2.6 The Adjustment Process

2.7 An Illustration

2.8 Conclusion

3.1 The Reference Phase Base as the Unit

3.2 Rates of Change Computed from Phase Bases

4 The Basic Data

4.1 United States Data

4.2 United Kingdom Data

5.1 United States and United Kingdom Money Balances at the Beginning and End of a Century

5.2 Long Swings in the Levels of Money, Income, and Prices

5.3 Rates of Change of Money, Income,and Prices

5.4 Conclusion

5.5 Appendix

6 Velocity and the Demand for Money

6.1 Velocity: A Will-o'-the-Wisp?

6.2 Velocity: A Numerical Constant?

6.3 Effect of Financial Sophistication

6.4 Effect of Real per Capita Income

6.5 Effect of Population and Prices

6.6 Effect of Costs of Holding Money

6.7 Effect of All Variables Combined

6.8 Appendix A

6.9 Appendix B

7 Velocity and the Interrelations between the United States and the United Kingdom

7.1 The Reference Chronology

7.2 Correlation of United States and United Kingdom Velocities and Their Determinants

7.3 Role of Common Determinants of Velocity

7.4 Money and Income

7.5 Conclusion

7.6 Appendix

8 Monetary Influences on Nominal Income

8.1 From the Demand for Balances to theBehavior of Nominal Income

8.2 Replacing Yields by Prior Income and Money

8.3 Replacing Prior Income by Prior Money

8.4 Appendix

9 Division of Change in Income between Prices and Output

9.1 Alternative Simple Explanations

9.2 Price and Output Correlations

9.3 The Effect of Lengthening the Period

9.4 Framework for Further Analysis

9.5 Effect of Money and Yields

9.6 Effect of Current and Prior Money and Prior Income

9.7 Effect of Output Capacity and Anticipations:The Phillips Curve Approach

9.8 Effect of Output Capacity and Anticipations:The Approach through Alternative Models of the Formation of Anticipations

9.9 Conclusion

9.10 Appendix

10 Money and Interest Rates

10.1 The Theoretical Analysis

10.2 Average Yields

10.3 A Digression on the Measurement of Yields

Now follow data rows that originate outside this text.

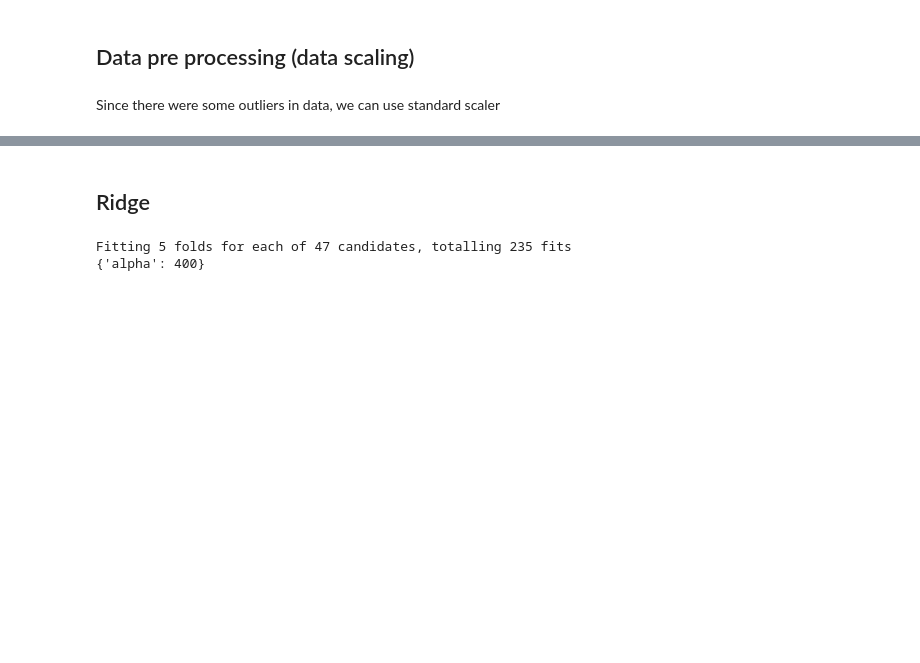
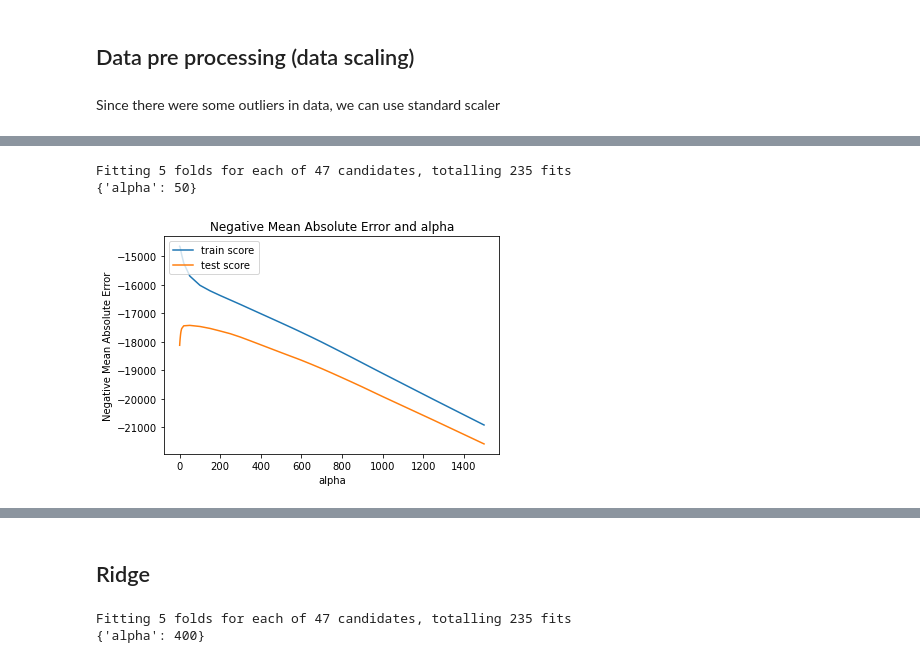
Before and after one commit to maniraj1234/AdvancedRegression, a Jupyter notebook: HousingPricePrediction.ipynb, the cells around one changed output, grey strips where cells are left out. Cells and saved outputs as stored; diff of their text form; code cells hidden in the pictures; blank space fills up the shorter version.

```diff
--- a/HousingPricePrediction.ipynb
+++ b/HousingPricePrediction.ipynb
@@ -596,6 +608,8 @@ y = housing_sales_data_temp.pop('SalePrice')
 X = housing_sales_data_temp
 
 X_train, X_test, y_train, y_test = train_test_split(X, y, test_size = 0.25, random_state = 35)
+# %%
+numeric_vars= X_train.select_dtypes(exclude=['object']).columns
 # %%
 #Since there were some outliers in data, it's better if we use standard scaler.
 
@@ -603,6 +617,6 @@ from sklearn.preprocessing import StandardScaler
 # initiate the standard scaler
 scaler = StandardScaler()
 # fit transform
-X_train = scaler.fit_transform(X_train)
+X_train[numeric_vars] = scaler.fit_transform(X_train[numeric_vars])
 #transform test data
-X_test = scaler.transform(X_test)
+X_test[numeric_vars] = scaler.transform(X_test[numeric_vars])
@@ -703,0 +723,11 @@ def plot_residual_analysis(model):
+# %%
+from sklearn.feature_selection import RFE
+from sklearn.linear_model import LinearRegression
+# Running RFE with the output number of the variable equal to 50
+lm = Ridge()
+lm.fit(X_train, y_train)
+
+rfe = RFE(lm,n_features_to_select=50)             # running RFE
+rfe = rfe.fit(X_train, y_train)
+
+metric_rfe = get_model_metrics(rfe)
@@ -703,0 +742,2 @@ def plot_residual_analysis(model):
+# %%
+ridge_rfe_cols = X_train.columns[rfe.support_]
@@ -703,0 +764,29 @@ def plot_residual_analysis(model):
+# %%
+from sklearn.linear_model import Ridge, Lasso
+from sklearn.model_selection import GridSearchCV
+from sklearn import linear_model
+
+params = {'alpha': [0.0001, 0.001, 0.01, 0.05, 0.1,
+ 0.2, 0.3, 0.4, 0.5, 0.6, 0.7, 0.8, 0.9, 1.0, 2.0, 3.0,
+ 4.0, 5.0, 6.0, 7.0, 8.0, 9.0, 10.0, 20, 50, 100, 150, 200, 250, 300, 350,  400, 450, 500,550, 575, 600,650, 700, 750, 800, 850, 900, 950, 1000, 1250, 1500]}
+
+ridge = Ridge()
+
+# cross validation
+folds = 5
+model_cv = GridSearchCV(estimator = ridge,
+                        param_grid = params,
+                        scoring= 'neg_mean_absolute_error',
+                        cv = folds,
+                        return_train_score=True,
+                        verbose = 1)
+model_cv.fit(X_train[ridge_rfe_cols], y_train)
+
+# Printing the best hyperparameter alpha
+print(model_cv.best_params_)
+
+plot_model_test_train_score(model_cv)
+# %% [output]
+Fitting 5 folds for each of 47 candidates, totalling 235 fits
+{'alpha': 50}
+[figure, added]
```
Also changed, not shown: parts of 52 cells of this notebook.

10.4 Yields in Subperiods

10.5 Relation between Yields on Nominal and Physical Assets

10.6 Nominal Yields, Price Levels, and Rates of Change of Prices

10.7 Alternative Explanations of the Gibson Paradox

10.8 The Structural Change in the 1960s

10.9 Correlations with Money

10.10 Conclusion

11.1 Past Work on Long Swings

11.2 Are the Swings Episodic or Cyclical?

11.3 The Role of Money in Long Swings

11.5 Summary

12 The Role of Money

12.2 Two Extreme Theories

12.3 The Demand for Money

12.4 Common Financial System

12.5 Dynamic Effects on Nominal Income

12.7 Interest Rates

12.9 Fisher and Gibson

12.10 Long Swings


Author Index

Subject Index